As arbitration agreements have become routine in many nursing facilities, questions may arise after ownership of the facility has been changed. Like other agreements, Maryland nursing home arbitration agreements can generally be assigned. An assignment of an agreement allows the assignee to “stand in the shoes” of the original party to the contract by granting all the rights the assignor previously had under the agreement.
A recent federal court decision considered whether an arbitration agreement could be enforced against residents after the facility had been transferred to new owners and new agreements had been signed. The case raised issues about when an arbitration agreement is properly assigned and transferred.
In that case, two residents entered a nursing facility in 2019. In April 2019, one resident entered the facility and signed numerous admission documents, including an arbitration agreement, though the agreement was not a condition of admission. The arbitration agreement stated that all claims relating to the resident’s stay were required to be decided through arbitration. In August 2019, the second resident was admitted and signed the same admission documents. In February 2020, the facility was sold and transfer to a new entity. A transfer agreement assigned the new entity as the assignee for certain agreements.
In April 2020, the two residents filed suit against the facility for violations of the state’s Patient’s Bill of Rights. In May 2020, the new entity asked residents to sign new contracts, including new arbitration clauses. The residents’ children completed the contracts but declined the arbitration clause. The facility then moved to compel arbitration based on the 2019 agreements.

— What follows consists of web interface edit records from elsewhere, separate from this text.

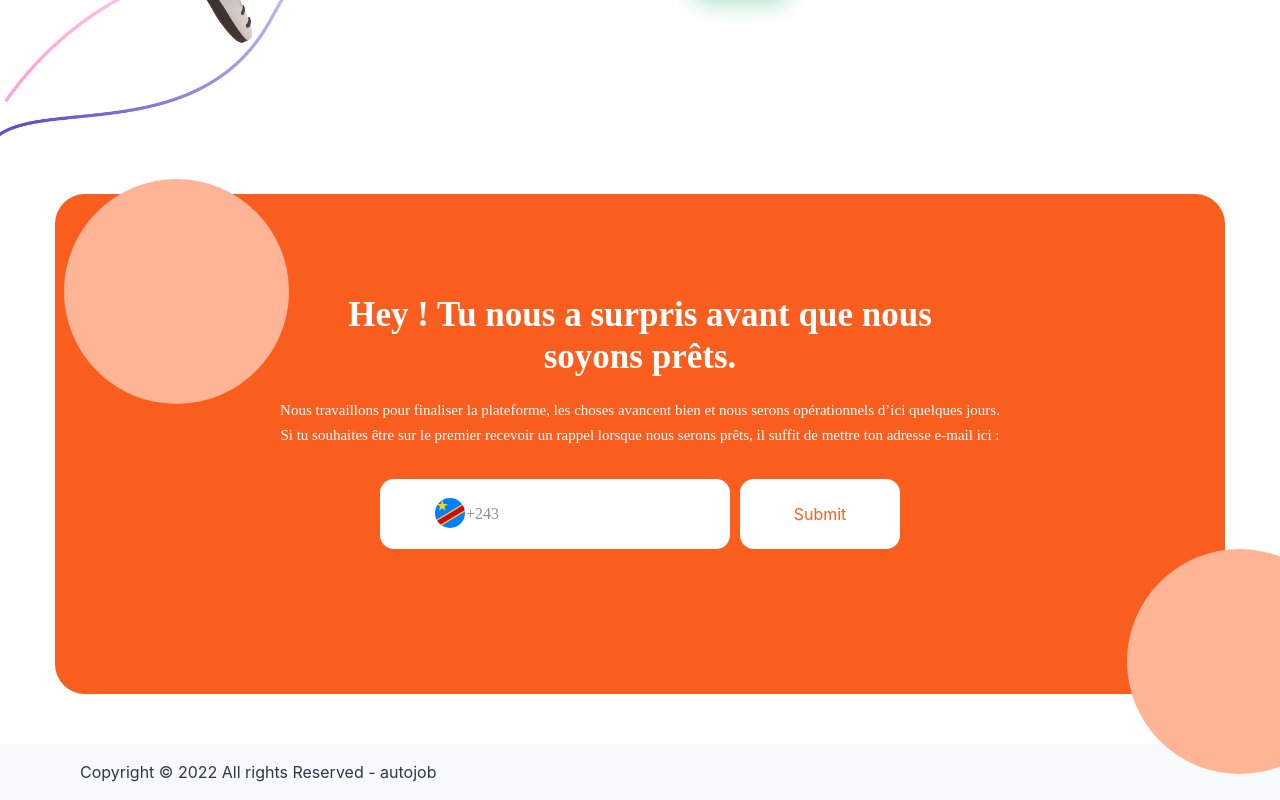
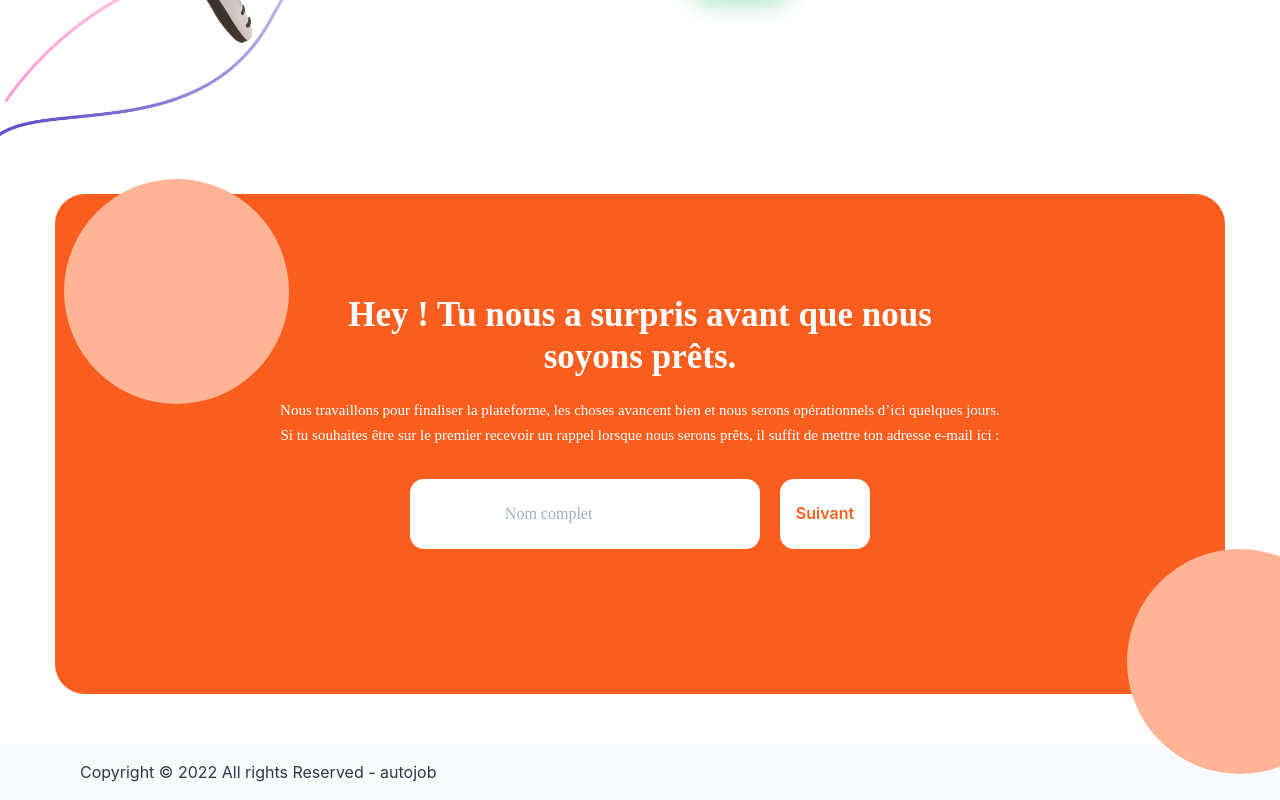
Before and after one commit to jambu43/auto-job-landing-page, a React (Create React App) app: page / in a window 1280 px wide. Shown: the part 1897-2697 px from the top of the page. Built offline with nearby package versions, Linux system fonts and the light colour scheme.

Commit message:
Step form & submit

```diff
--- a/package.json
+++ b/package.json
@@ -16,7 +16,7 @@
         "@types/react-dom": "^17.0.0",
         "@types/react-router-dom": "^5.3.3",
         "@types/styled-components": "^5.1.22",
-        "axios": "^0.26.0",
+        "axios": "^0.27.2",
         "bootstrap": "^5.1.3",
         "framer-motion": "^6",
         "react": "^17.0.2",
--- a/src/components/Ready.tsx
+++ b/src/components/Ready.tsx
@@ -1,8 +1,111 @@
 import { Stack, StatUpArrow } from "@chakra-ui/react";
-import React from "react";
 import styled from "styled-components";
+import { Button, ButtonGroup } from "@chakra-ui/react";
+import { useState } from "react";
+import axios from "axios";
+import { m } from "framer-motion";
 
 function Ready() {
+  const [currentStep, setCurrentStep] = useState(1);
+  const [formData, setFormData] = useState({
+    fullname: "",
+    phone: "",
+  });
+
+  const handleChange = (event: any) => {
+    setFormData({
+      ...formData,
+      [event.target.name]: event.target.value,
+    });
+  };
+
+  const next = () => {
+    setCurrentStep(currentStep + 1);
+  };
+  const back = () => {
+    setCurrentStep(currentStep - 1);
+  };
+
+  const handleSubmit = async (event: any) => {
+    event.preventDefault();
+    console.log(formData);
+    axios({
+      method: "POST",
+      url: `https://api-autojob.herokuapp.com/api/users/add`,
+      data: formData,
+      headers: {
+        Accept: "application/json",
+      },
+    })
+      .then((res) => {
+        console.log(res.data);
+        if (res.data.state) {
+          setFormData({
+            fullname: "",
+            phone: "",
+          });
+        }
+      })
+      .catch((err) => {
+        console.log("error", err);
+      });
+  };
+
+  const mySwitchFunction = (currentStep: any) => {
+    switch (currentStep) {
+      case 1:
+        return (
+          <>
+            <FormContainer>
+              <InputPhone
+                type="text"
+                onChange={(e) =>
+                  setFormData((prev) => ({
+                    ...prev,
+                    fullname: e.target.value,
+                  }))
+                }
+                value={formData.fullname}
+                placeholder="Nom complet"
+              />
+              <Button colorScheme="blue" style={btn} onClick={next}>
+                Suivant
+              </Button>
+            </FormContainer>
+          </>
+        );
+      case 2:
+        return (
+          <>
+            <FormContainer>
+              <Flag />
+              <Prefix>+243</Prefix>
+              <InputPhone
+                type="text"
+                maxLength={9}
+                placeholder="000000"
+                onChange={(e) =>
+                  setFormData((prev) => ({
+                    ...prev,
+                    phone: "243" + e.target.value,
+                  }))
+                }
+              />
+              <Button className="button" style={btn} onClick={back}>
+                Précédent
+              </Button>
+
+              <Button colorScheme="blue" style={btn} onClick={handleSubmit}>
+                Valider
+              </Button>
+            </FormContainer>
+          </>
+        );
+      default:
+        return <>step default</>;
+    }
+  };
+
   return (
     <Stack
       minH={"30vh"}
@@ -19,12 +122,8 @@ function Ready() {
           souhaites être sur le premier recevoir un rappel lorsque nous serons
           prêts, il suffit de mettre ton adresse e-mail ici :
         </Description>
-        <FormContainer>
-          <Flag />
-          <Prefix>+243</Prefix>
-          <InputPhone type="text" maxLength={9} />
-          <Submit type="submit" />
-        </FormContainer>
+        {mySwitchFunction(currentStep)}
+
         <CircleBottom />
       </Container>
     </Stack>
@@ -84,33 +183,34 @@ const FormContainer = styled.div`
   margin-top: 30px;
 `;
 const InputPhone = styled.input`
-  padding: 15px 25px 15px 105px;
+  padding: 15px 25px 15px 95px;
   border-radius: 14px;
   width: 350px;
   margin-right: 10px;
   color: #8a8f95;
   font-family: "Product Sans";
 `;
-const Submit = styled.input`
-  width: 160px;
-  height: 70px;
-  background: #ffffff;
-  border-radius: 14px;
-  color: #fa5e1e;
-`;
+const btn = {
+  width: "auto",
+  height: "70px",
+  background: "#ffffff",
+  borderRadius: "14px",
+  color: "#fa5e1e",
+  marginLeft: "10px",
+};
 const Flag = styled.div`
   height: 30px;
   width: 30px;
   background-image: url("../../images/rdc-flag.png");
   background-size: cover;
   position: absolute;
-  left: 34%;
+  left: 32%;
   margin-top: 19px;
   border-radius: 50px;
 `;
 const Prefix = styled.span`
   position: absolute;
-  left: 36.4%;
+  left: 34.4%;
   margin-top: 23px;
   color: #8a8f95;
   font-family: "Product Sans";
```
Also changed, not shown: 1 other file (tests, documents, lock files or other folders).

The language in the 2019 agreements included a statement that any subsequent agreements would not have any effect, unless written and signed by the parties. The 2020 contracts were written and signed, and thus seemingly superseded the 2019 agreements. The 2020 contract also stated that it was a “complete agreement” and included a separate arbitration agreement. The facility contended that the 2020 contracts were not executed because the residents made a counteroffer to the facility by striking out the arbitration clause, and that the facility rejected the offer. However, the court found it did not have sufficient information and ordered additional discovery on whether the 2020 contract was executed. The court also noted that 2019 federal regulations state that nursing facilities cannot require a resident to sign an arbitration agreement as a condition of admission or for continued care at the facility. The residents also argued that the transfer agreement did not include the arbitration agreement. The court found it was not clear which documents fell within the assigned agreements, and also ordered discovery on whether the 2019 arbitration agreements were included in the assigned agreements.
Should Nursing Home Residents Sign Arbitration Agreements?

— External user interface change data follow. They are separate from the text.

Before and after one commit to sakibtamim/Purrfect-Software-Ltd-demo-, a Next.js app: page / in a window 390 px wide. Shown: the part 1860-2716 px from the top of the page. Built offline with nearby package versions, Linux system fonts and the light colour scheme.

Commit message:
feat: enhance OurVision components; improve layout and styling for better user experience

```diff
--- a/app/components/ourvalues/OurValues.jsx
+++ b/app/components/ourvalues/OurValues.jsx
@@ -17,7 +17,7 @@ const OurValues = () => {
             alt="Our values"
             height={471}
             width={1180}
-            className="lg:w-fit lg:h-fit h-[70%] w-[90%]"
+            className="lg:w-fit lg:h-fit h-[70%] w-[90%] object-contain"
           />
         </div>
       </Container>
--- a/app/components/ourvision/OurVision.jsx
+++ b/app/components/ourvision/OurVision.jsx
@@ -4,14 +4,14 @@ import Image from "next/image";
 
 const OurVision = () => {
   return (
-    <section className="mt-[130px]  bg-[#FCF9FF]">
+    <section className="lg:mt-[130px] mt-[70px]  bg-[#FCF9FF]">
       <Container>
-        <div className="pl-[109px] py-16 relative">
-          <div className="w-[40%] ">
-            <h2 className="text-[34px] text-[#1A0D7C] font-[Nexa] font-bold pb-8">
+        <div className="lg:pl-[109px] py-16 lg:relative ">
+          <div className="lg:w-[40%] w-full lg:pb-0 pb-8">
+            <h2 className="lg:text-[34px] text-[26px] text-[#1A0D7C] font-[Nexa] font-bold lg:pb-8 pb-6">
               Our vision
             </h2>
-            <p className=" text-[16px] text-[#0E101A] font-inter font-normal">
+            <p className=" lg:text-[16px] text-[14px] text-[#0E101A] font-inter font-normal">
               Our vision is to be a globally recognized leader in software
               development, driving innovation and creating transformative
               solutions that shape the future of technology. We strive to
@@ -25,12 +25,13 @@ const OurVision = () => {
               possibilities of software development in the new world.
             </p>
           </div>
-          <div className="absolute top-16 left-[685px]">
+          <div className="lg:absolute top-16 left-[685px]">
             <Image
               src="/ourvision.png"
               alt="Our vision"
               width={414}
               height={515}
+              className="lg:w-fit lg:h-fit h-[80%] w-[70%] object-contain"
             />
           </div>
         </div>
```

Generally, signing an arbitration agreement when entering a nursing home is not a good idea because you give up important rights. Additionally, nursing homes should not deny admission to a facility based on a prospective resident’s refusal to sign an arbitration agreement. However, even if you signed an arbitration agreement, it may not be enforceable and, even if it is, you may still be entitled to financial compensation from the nursing home.
Contact a Maryland Nursing Home Attorney
If you or a loved one has signed an arbitration agreement and want to file a claim against a nursing facility, contact a Maryland nursing home attorney as soon as possible. The nursing home lawyers at Lebowitz and Mzhen, LLC, will gladly evaluate your case and provide you with effective advocacy at every step along the way. Our attorneys know how to properly handle a claim against a nursing home for abuse, neglect, or medical malpractice. Call us at 1-800-654-1949 or contact us through our online form for a free, no-obligation consultation.